[[ Task data open ]]

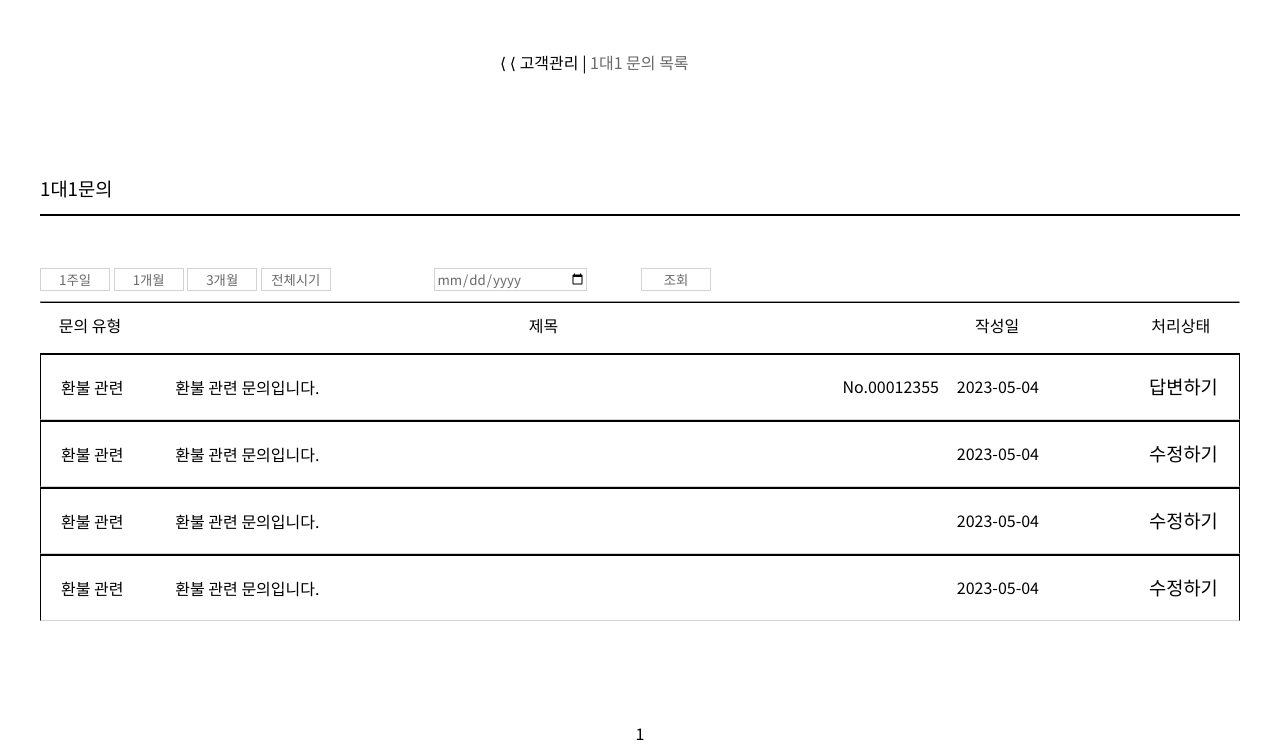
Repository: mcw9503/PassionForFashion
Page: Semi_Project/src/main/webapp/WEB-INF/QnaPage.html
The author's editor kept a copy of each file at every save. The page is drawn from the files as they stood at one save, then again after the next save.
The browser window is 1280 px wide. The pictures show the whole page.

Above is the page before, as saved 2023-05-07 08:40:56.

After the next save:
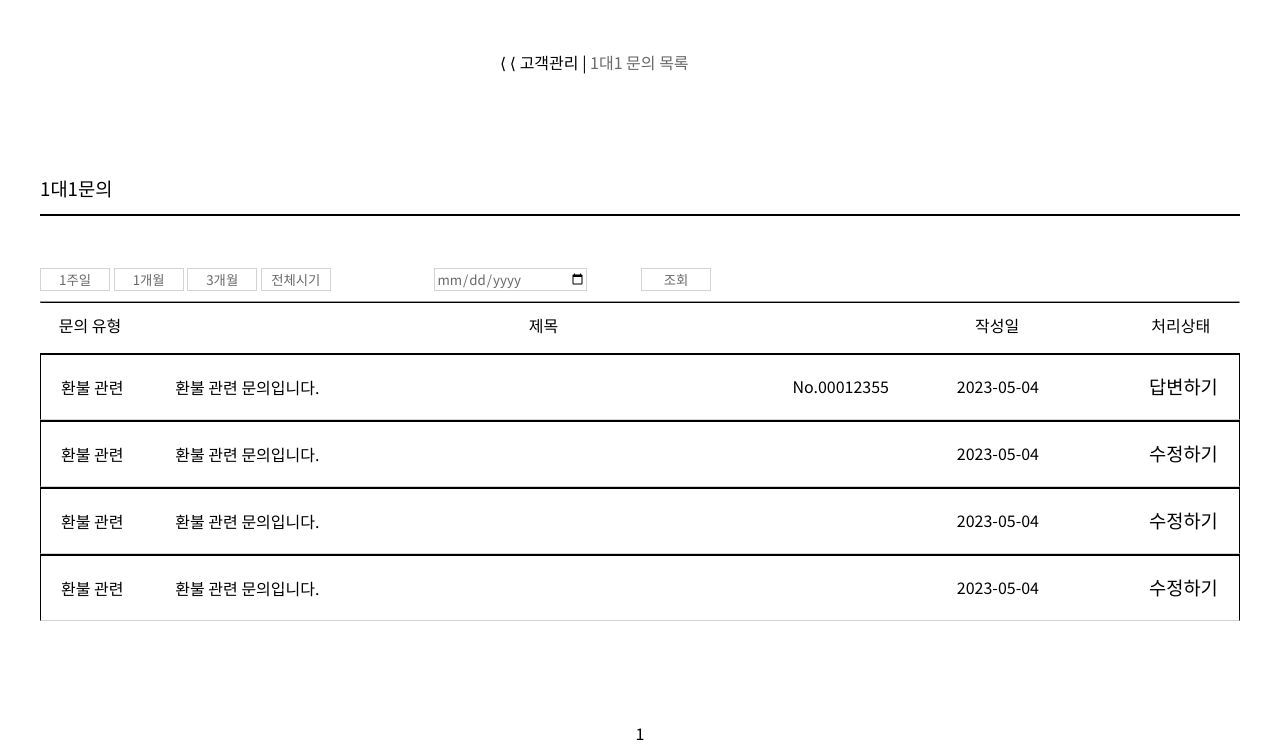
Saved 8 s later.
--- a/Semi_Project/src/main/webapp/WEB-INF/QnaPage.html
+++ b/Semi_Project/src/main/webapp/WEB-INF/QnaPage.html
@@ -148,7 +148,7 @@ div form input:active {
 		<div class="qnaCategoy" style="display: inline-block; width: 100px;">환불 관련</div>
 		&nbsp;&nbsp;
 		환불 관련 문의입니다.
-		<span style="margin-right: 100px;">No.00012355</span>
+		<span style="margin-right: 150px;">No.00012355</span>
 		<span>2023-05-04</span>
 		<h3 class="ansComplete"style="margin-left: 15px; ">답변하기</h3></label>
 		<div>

[[ Task data closed ]]

Your assignment. Using the material above, return each line in which the word "next" occurs.

Solution for this problem.
The author's editor kept a copy of each file at every save. The page is drawn from the files as they stood at one save, then again after the next save.
After the next save:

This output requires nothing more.